Hard States. The easiest way to attack this problem is just to make a table of “easy” arrangements for each number of states consecutively from one on up, and then examine the first entry that there doesn’t seem to be a way to fill in to make sure it’s really not possible. Here’s the table:
|States||Rows in easy arrangement|
So there doesn’t seem to be any easy arrangement for 19 stars. Let’s verify that. If the arrangement had seven (or more) rows, then each row would have either one or two stars, and hence the number of rows divided by the number of stars in each row would always be larger than two. If it had six rows, there would have to be five rows of three stars and one row of four stars, and so there would be no way to alternate row lengths. If it had five rows, there would be one row of three stars and four rows of four stars, so again no way to alternate row lengths. If it had four rows, it would be one row of four stars and three rows of five stars, so again alternating row lengths would be impossible. And if it had three rows, they would be two rows of six and one row of seven stars, so the number of rows divided by row length would always be less than one. And clearly that situation is worse with one or two rows. So the smallest number of states that is not easy is 19. (But as fortune would have it, there was never a year in which the US had 19 states; you can investigate when there was first an actual number of states that occurred that did not have an easy configuration, and see what flag designs were used in that case.)
Great Star. We of course need the five stars at the vertices of the pentagram. We also need at least one more star on each edge of the pentagram. By placing a star whose center lies at the intersection of edges, we can satisfy more than one edge at once; since at most two of the edges of the pentagram intersect in a single point, each star will serve at most two edges at once. So to get one star on each of the five edges, we will need at least three more stars, and indeed, the arrangement shown works for eight stars with three stars on each edge.
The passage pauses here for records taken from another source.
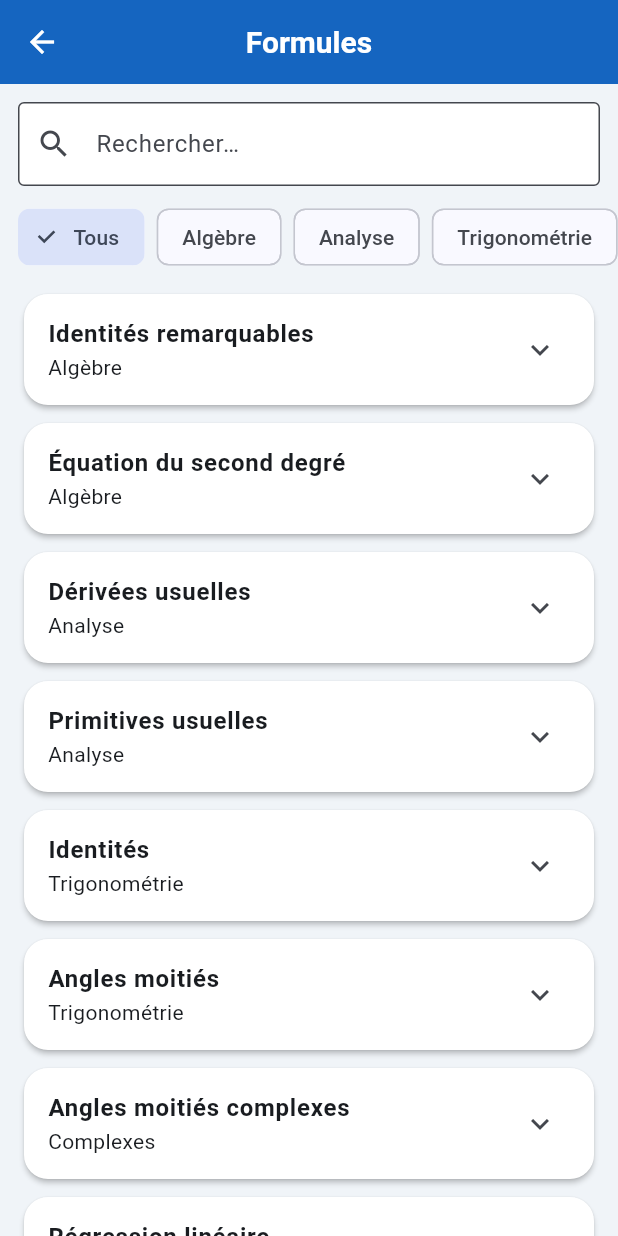
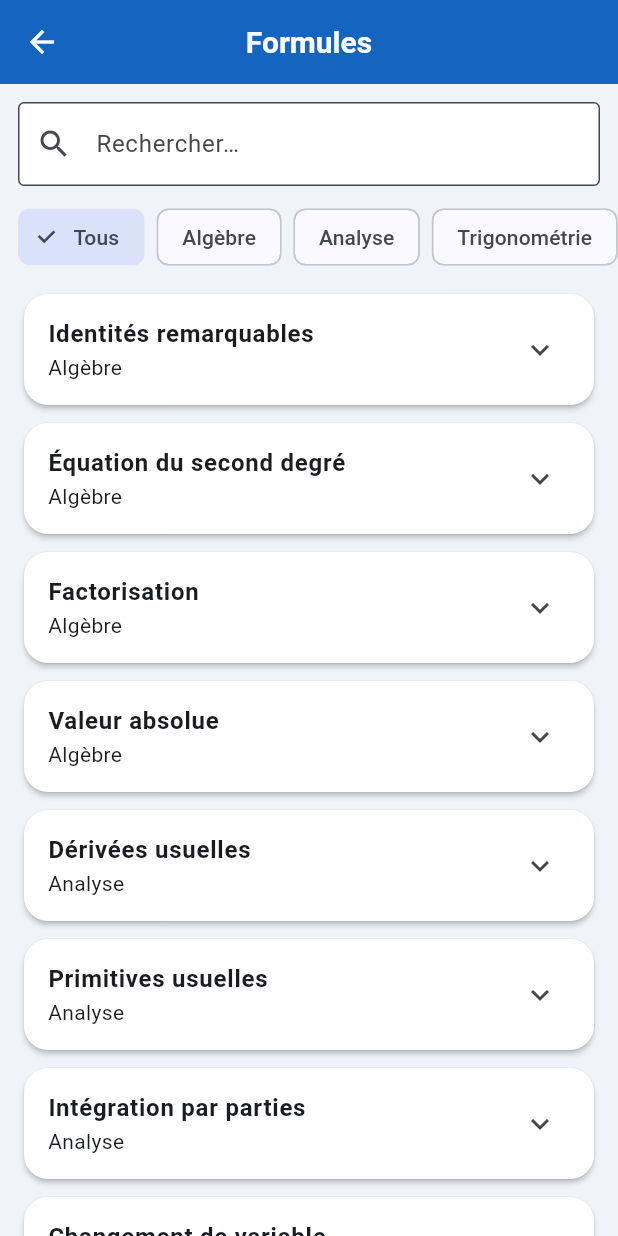
Before and after one commit to alexchep47-gif/calc-for-all, a Flutter app: the MathLibraryScreen screen opened by its route, on a phone screen of 412 x 824 dp. Run offline on Flutter 3.47's test engine with Material 3 defaults, Android fonts, the phone set to English and light mode, and no system bars; our stand-ins replace flutter_animate, image_picker, math_expressions, pdf, printing, share_plus and 1 more; missing offline and left inert: dart:js_util, google_mlkit_text_recognition; accounts and stored records are empty.

Commit message:
Calco OCR args + Erreur mathématique; systèmes→graphique; complexes arg π; formules enrichies

```diff
--- a/lib/features/library/math_library_screen.dart
+++ b/lib/features/library/math_library_screen.dart
@@ -4,7 +4,6 @@ import 'package:provider/provider.dart';
 
 import '../../core/l10n/locale_provider.dart';
 
-/// Formules mathématiques hors ligne (pas de mention technique interne)
 class MathLibraryScreen extends StatefulWidget {
   const MathLibraryScreen({super.key});
 
@@ -27,36 +26,72 @@ class _MathLibraryScreenState extends State<MathLibraryScreen> {
         loc.t('Complexes', 'Complex'),
         loc.t('Matrices', 'Matrices'),
         loc.t('Statistiques', 'Statistics'),
+        loc.t('Nombres', 'Numbers'),
       ];
 
   List<_Formula> _formulas(LocaleProvider loc) => [
+        // Algèbre
         _Formula('Algèbre', 'Algebra', loc.t('Identités remarquables', 'Remarkable identities'),
-            '(a+b)² = a² + 2ab + b²\n(a−b)² = a² − 2ab + b²\na² − b² = (a−b)(a+b)'),
+            '(a+b)² = a² + 2ab + b²\n(a−b)² = a² − 2ab + b²\na² − b² = (a−b)(a+b)\n(a+b)³ = a³ + 3a²b + 3ab² + b³\n(a−b)³ = a³ − 3a²b + 3ab² − b³\na³ ± b³ = (a ± b)(a² ∓ ab + b²)'),
         _Formula('Algèbre', 'Algebra', loc.t('Équation du second degré', 'Quadratic equation'),
-            'ax² + bx + c = 0\nΔ = b² − 4ac'),
+            'ax² + bx + c = 0\nΔ = b² − 4ac\nΔ > 0 : deux racines réelles\nΔ = 0 : racine double\nΔ < 0 : racines complexes\nx = (−b ± √Δ) / (2a)'),
+        _Formula('Algèbre', 'Algebra', loc.t('Factorisation', 'Factoring'),
+            'x² + sx + p = (x−r₁)(x−r₂)\nSomme des racines = −b/a\nProduit = c/a'),
+        _Formula('Algèbre', 'Algebra', loc.t('Valeur absolue', 'Absolute value'),
+            '|x| = x si x ≥ 0, −x si x < 0\n|a·b| = |a|·|b|\n|a+b| ≤ |a|+|b|'),
+        // Analyse
         _Formula('Analyse', 'Analysis', loc.t('Dérivées usuelles', 'Common derivatives'),
-            '(xⁿ)′ = n xⁿ⁻¹\n(sin x)′ = cos x\n(eˣ)′ = eˣ\n(ln x)′ = 1/x'),
+            '(xⁿ)′ = n xⁿ⁻¹\n(sin x)′ = cos x\n(cos x)′ = −sin x\n(tan x)′ = 1/cos²x\n(eˣ)′ = eˣ\n(ln x)′ = 1/x\n(√x)′ = 1/(2√x)\n(u∘v)′ = (u′∘v)·v′  (chaîne)'),
         _Formula('Analyse', 'Analysis', loc.t('Primitives usuelles', 'Common antiderivatives'),
-            '∫ xⁿ dx = xⁿ⁺¹/(n+1) + C\n∫ 1/x dx = ln|x| + C'),
+            '∫ xⁿ dx = xⁿ⁺¹/(n+1) + C (n≠−1)\n∫ 1/x dx = ln|x| + C\n∫ sin x dx = −cos x + C\n∫ cos x dx = sin x + C\n∫ eˣ dx = eˣ + C'),
+        _Formula('Analyse', 'Analysis', loc.t('Intégration par parties', 'Integration by parts'),
+            '∫ u dv = uv − ∫ v du'),
+        _Formula('Analyse', 'Analysis', loc.t('Changement de variable', 'Substitution'),
+            'u = g(x), du = g′(x) dx'),
+        _Formula('Analyse', 'Analysis', loc.t('Limites usuelles', 'Common limits'),
+            'lim_{x→0} sin x / x = 1\nlim_{x→0} (1−cos x)/x² = 1/2\nlim_{x→∞} (1+1/x)ˣ = e'),
+        // Trigo
         _Formula('Trigonométrie', 'Trigonometry', loc.t('Identités', 'Identities'),
-            'cos²θ + sin²θ = 1\nsin(2θ) = 2 sinθ cosθ'),
-        _Formula('Trigonométrie', 'Trigonometry', loc.t('Angles moitiés', 'Half-angle formulas'),
-            'sin²(θ/2) = (1 − cosθ)/2\ncos²(θ/2) = (1 + cosθ)/2\ntan²(θ/2) = (1 − cosθ)/(1 + cosθ)\nsin(θ/2) = ±√((1 − cosθ)/2)\ncos(θ/2) = ±√((1 + cosθ)/2)\ntan(θ/2) = sinθ/(1 + cosθ) = (1 − cosθ)/sinθ'),
-        _Formula('Complexes', 'Complex', loc.t('Angles moitiés complexes', 'Complex half-angle factorization'),
-            'e^{iθ} = cosθ + i sinθ\ncos(θ/2) = ±√((1 + cosθ)/2)\nsin(θ/2) = ±√((1 − cosθ)/2)\ne^{iθ/2} = ±(√((1 + cosθ)/2) + i√((1 − cosθ)/2))\ncosθ = (e^{iθ}+e^{-iθ})/2\nsinθ = (e^{iθ}−e^{-iθ})/(2i)'),
+            'cos²θ + sin²θ = 1\n1 + tan²θ = 1/cos²θ\nsin(2θ) = 2 sinθ cosθ\ncos(2θ) = cos²θ − sin²θ\nsin(a±b) = sin a cos b ± cos a sin b\ncos(a±b) = cos a cos b ∓ sin a sin b'),
+        _Formula('Trigonométrie', 'Trigonometry', loc.t('Valeurs remarquables', 'Key values'),
+            'sin 0 = 0, cos 0 = 1\nsin(π/6)=1/2, cos(π/6)=√3/2\nsin(π/4)=√2/2, cos(π/4)=√2/2\nsin(π/3)=√3/2, cos(π/3)=1/2\nsin(π/2)=1, cos(π/2)=0'),
+        // Géométrie
+        _Formula('Géométrie', 'Geometry', 'Pythagore / Pythagoras', 'a² + b² = c²'),
+        _Formula('Géométrie', 'Geometry', loc.t('Aires', 'Areas'),
+            'Triangle : (b·h)/2\nRectangle : L·l\nCercle : π r²\nDisque secteur : (α/2π)·π r²'),
+        _Formula('Géométrie', 'Geometry', loc.t('Volumes', 'Volumes'),
+            'Cube : a³\nPavé : L·l·h\nSphère : (4/3)π r³\nCylindre : π r² h\nCône : (1/3)π r² h'),
+        // Proba
+        _Formula('Probabilités', 'Probability', loc.t('Combinatoire', 'Combinatorics'),
+            'P(n,k) = n!/(n−k)!\nC(n,k) = n!/(k!(n−k)!)\nn! = 1·2·…·n'),
+        _Formula('Probabilités', 'Probability', loc.t('Lois', 'Distributions'),
+            'Bernoulli, binomiale B(n,p)\nP(X=k) = C(n,k) pᵏ (1−p)ⁿ⁻ᵏ\nEspérance binomiale : np'),
+        // Suites
+        _Formula('Suites', 'Sequences', loc.t('Arithmétique', 'Arithmetic'),
+            'uₙ = u₁ + (n−1)r\nSₙ = n(u₁+uₙ)/2'),
+        _Formula('Suites', 'Sequences', loc.t('Géométrique', 'Geometric'),
+            'uₙ = u₁ · qⁿ⁻¹\nSₙ = u₁ (qⁿ−1)/(q−1) (q≠1)'),
+        // Complexes
+        _Formula('Complexes', 'Complex', loc.t('Formes', 'Forms'),
+            'z = a+bi = |z|(cosθ + i sinθ) = |z| e^{iθ}\n|z| = √(a²+b²)\narg(z) en fractions de π'),
+        _Formula('Complexes', 'Complex', loc.t('Opérations', 'Operations'),
+            '(a+bi)+(c+di) = (a+c)+(b+d)i\n(a+bi)(c+di) = …\n1/z = z̄ / |z|²'),
+        // Matrices
+        _Formula('Matrices', 'Matrices', 'det 2×2', '|a b; c d| = ad − bc'),
+        _Formula('Matrices', 'Matrices', loc.t('Opérations', 'Operations'),
+            'Trace = somme diagonale\nᵗA transposition\nA⁻¹ si det≠0'),
+        // Stats
         _Formula('Statistiques', 'Statistics', loc.t('Régression linéaire', 'Linear regression'),
             'y = a + bx\nb = cov(x,y)/var(x)\nr = cov/(σₓ σᵧ)'),
         _Formula('Statistiques', 'Statistics', loc.t('Méthode de Mayer', 'Mayer method'),
             'Deux groupes de moyennes (x̄₁,ȳ₁), (x̄₂,ȳ₂)\nb = (ȳ₂−ȳ₁)/(x̄₂−x̄₁)'),
-        _Formula('Complexes', 'Complex', loc.t('Formes', 'Forms'),
-            'z = a+bi = |z|(cosθ + i sinθ)'),
-        _Formula('Matrices', 'Matrices', 'det 2×2', '|a b; c d| = ad − bc'),
-        _Formula('Suites', 'Sequences', loc.t('Arithmétique', 'Arithmetic'),
-            'uₙ = u₁ + (n−1)r\nSₙ = n(u₁+uₙ)/2'),
-        _Formula('Probabilités', 'Probability', loc.t('Combinaisons', 'Combinations'),
-            'C(n,k) = n! / (k!(n−k)!)'),
-        _Formula('Géométrie', 'Geometry', 'Pythagore / Pythagoras',
-            'a² + b² = c²'),
+        _Formula('Statistiques', 'Statistics', loc.t('Séries groupées', 'Grouped series'),
+            'Classe [aᵢ ; bᵢ[\ncᵢ = (aᵢ+bᵢ)/2\nx̄ = Σ nᵢcᵢ / N\nMédiane, mode, ECC, FEC…'),
+        // Nombres
+        _Formula('Nombres', 'Numbers', loc.t('Bases', 'Bases'),
+            'Décimal ↔ binaire ↔ hexadécimal\nEx. 13 = 1101₂ = D₁₆'),
+        _Formula('Nombres', 'Numbers', loc.t('Fractions', 'Fractions'),
+            'Simplifier : 2/2 = 1\na/b + c/d = (ad+bc)/(bd)'),
       ];
 
   @override
@@ -78,9 +113,7 @@ class _MathLibraryScreenState extends State<MathLibraryScreen> {
     }).toList();
 
     return Scaffold(
-      appBar: AppBar(
-        title: Text(loc.t('Formules', 'Formulas')),
-      ),
+      appBar: AppBar(title: Text(loc.t('Formules', 'Formulas'))),
       body: Column(
         children: [
           Padding(
```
Links to all of the puzzles and solutions are on the Complete Varsity Math page.
Come back next week for answers and more puzzles.